LAWSG033 Legal Aspects of International Finance
|LAWSG033: LEGAL ASPECTS OF INTERNATIONAL FINANCE|
|Credit value:||30 credits (15 ECTS, 300 learning hours)|
|Other Teachers:||Jelena Madir|
|Teaching Delivery:||20 x 2-hour weekly seminars, 10 seminars per term, Term One and Two|
|Who may enrol:||Any UCL Master’s student|
|Must not be taken with:||None|
|Qualifying module for:||LLM in Corporate Law;
LLM in International Banking and Finance;
LLM in International Commercial Law
|Practice Assessment:||Students may submit an answer to a past examination question to obtain feedback|
|Final Assessment:||One 3-hour unseen written examination (100%)|
The module examines the world of international debt finance. It focuses on international finance transactions that are used to raise debt finance in the international debt and capital markets. The structure, legal form and content of these instruments are examined in detail, together with the rights and obligations of the various parties involved. Since the vast majority of international debt finance transactions are of a cross-border nature, the international aspects of such transactions will form an important component of the module. We will also examine the causes of the recent global credit crisis and its impact on the international finance transactions covered by the course. We will also examine the changing nature of the providers of international debt finance including international investment banks, shadow banks/alternate credit providers, sovereign wealth funds and international finance institutions/multilateral developments institutions like EBRD. The module will also examine the extent to which international banking regulation impacts upon the transactions covered by the module.
Including the funding mechanisms used in those markets; the causes and potential implications of the recent global credit crisis.
The form and content of international (cross-border) loan agreements including an analysis of the standard (Loan Market Association) form agreements typically used in the London based international finance markets, with particular focus on the objectives and legal effect of: conditions precedent; representations and warranties; covenants; and events of default. Issues arising from the recent LIBOR scandal will also be examined.
The form and content of international syndicated loan agreements and an analysis of the roles, obligations and liabilities of the various parties thereto including: the arranger/lead manager; agent banks; security agents; and syndicate lenders.
How are loans transferred? Methods of transfer under English law: novation, assignment, sub-participation (risk and funded), proceeds assignment and trusts transfers. The commercial and regulatory drivers for loan transfers.
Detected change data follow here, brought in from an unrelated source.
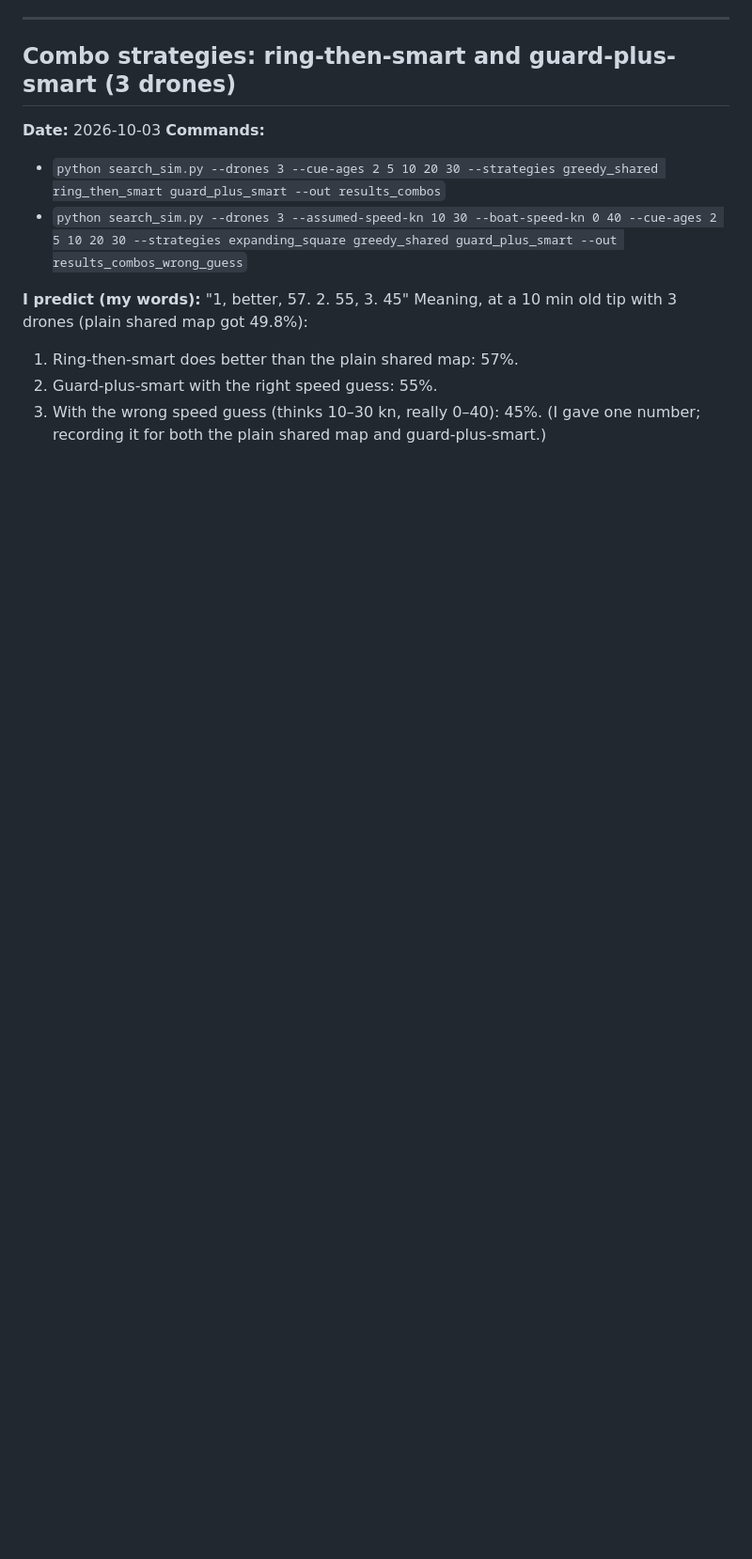
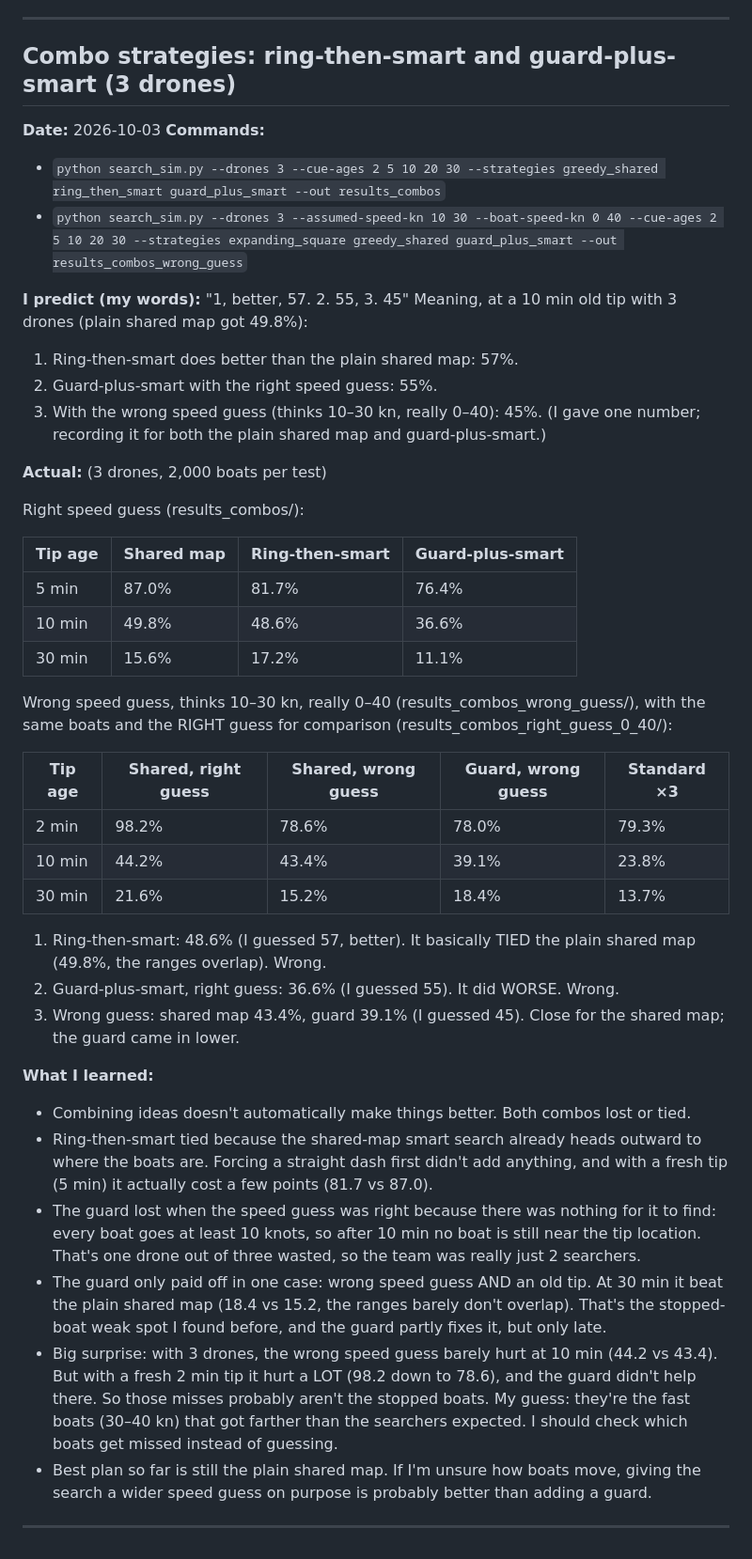
Before and after one commit to srijansworks/Traffic-drone, a Markdown page: PREDICTIONS.md, the part around the change. Shown at 94% size. GitHub-like rendering; blank space fills up the shorter version.

Commit message:
Result: combos tie or lose to plain shared map; guard only helps for old tips with wrong guess
Co-Authored-By: Claude Opus 5.5 <noreply@anthropic.com>

```diff
--- a/PREDICTIONS.md
+++ b/PREDICTIONS.md
@@ -204,3 +204,49 @@ Meaning, at a 10 min old tip with 3 drones (plain shared map got 49.8%):
 2. Guard-plus-smart with the right speed guess: 55%.
 3. With the wrong speed guess (thinks 10–30 kn, really 0–40): 45%. (I gave one number;
    recording it for both the plain shared map and guard-plus-smart.)
+
+**Actual:** (3 drones, 2,000 boats per test)
+
+Right speed guess (results_combos/):
+
+| Tip age | Shared map | Ring-then-smart | Guard-plus-smart |
+|---|---|---|---|
+| 5 min | 87.0% | 81.7% | 76.4% |
+| 10 min | 49.8% | 48.6% | 36.6% |
+| 30 min | 15.6% | 17.2% | 11.1% |
+
+Wrong speed guess, thinks 10–30 kn, really 0–40 (results_combos_wrong_guess/), with the
+same boats and the RIGHT guess for comparison (results_combos_right_guess_0_40/):
+
+| Tip age | Shared, right guess | Shared, wrong guess | Guard, wrong guess | Standard ×3 |
+|---|---|---|---|---|
+| 2 min | 98.2% | 78.6% | 78.0% | 79.3% |
+| 10 min | 44.2% | 43.4% | 39.1% | 23.8% |
+| 30 min | 21.6% | 15.2% | 18.4% | 13.7% |
+
+1. Ring-then-smart: 48.6% (I guessed 57, better). It basically TIED the plain shared map
+   (49.8%, the ranges overlap). Wrong.
+2. Guard-plus-smart, right guess: 36.6% (I guessed 55). It did WORSE. Wrong.
+3. Wrong guess: shared map 43.4%, guard 39.1% (I guessed 45). Close for the shared map;
+   the guard came in lower.
+
+**What I learned:**
+- Combining ideas doesn't automatically make things better. Both combos lost or tied.
+- Ring-then-smart tied because the shared-map smart search already heads outward to where
+  the boats are. Forcing a straight dash first didn't add anything, and with a fresh tip
+  (5 min) it actually cost a few points (81.7 vs 87.0).
+- The guard lost when the speed guess was right because there was nothing for it to find:
+  every boat goes at least 10 knots, so after 10 min no boat is still near the tip
+  location. That's one drone out of three wasted, so the team was really just 2 searchers.
+- The guard only paid off in one case: wrong speed guess AND an old tip. At 30 min it
+  beat the plain shared map (18.4 vs 15.2, the ranges barely don't overlap). That's the
+  stopped-boat weak spot I found before, and the guard partly fixes it, but only late.
+- Big surprise: with 3 drones, the wrong speed guess barely hurt at 10 min (44.2 vs 43.4).
+  But with a fresh 2 min tip it hurt a LOT (98.2 down to 78.6), and the guard didn't help
+  there. So those misses probably aren't the stopped boats. My guess: they're the fast
+  boats (30–40 kn) that got farther than the searchers expected. I should check which
+  boats get missed instead of guessing.
+- Best plan so far is still the plain shared map. If I'm unsure how boats move, giving
+  the search a wider speed guess on purpose is probably better than adding a guard.
+
+---
```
This component will focus on the documentation typically used in project finance transactions and the risks (legal and commercial) such documentation is intended to address. Typical project financing structures will also be examined as will the roles of the various parties in such transactions.
This component will focus on “true sale” securitisation transactions including the commercial background and regulatory drivers that underpin the securitisation market. The structure of securitisation transactions will be examined in detail as will the role, rights and responsibilities of the various parties thereto. The impact of the recent global credit crisis on securitisation transactions will be examined in detail, as will recent regulatory developments including risk retention requirements, and the legal structure of post credit crisis transactions.
This component will examine the process of raising international debt finance via the issue of international bonds; the parties to such issues and the fundamental terms typically incorporated. The legal nature of international bonds will also be examined as will the manner in which they are traded. The role and duties of the bond trustee will also be examined in detail.
This component will focus on the different types of subordination, its legal effect and the commercial objectives. Typical intercreditor agreements used within international finance markets will also be analysed in detail.
The role of the lawyer in international finance transactions; the form and content of legal opinions commonly delivered in international finance transactions and the potential liabilities for lawyers delivering such opinions.
Module reading lists and other module materials will be provided via online module pages, once students have made their module selections upon enrolment.
The following book provides a good introduction to the subject:
An excellent introduction to the origins of the recent credit crisis can be found in: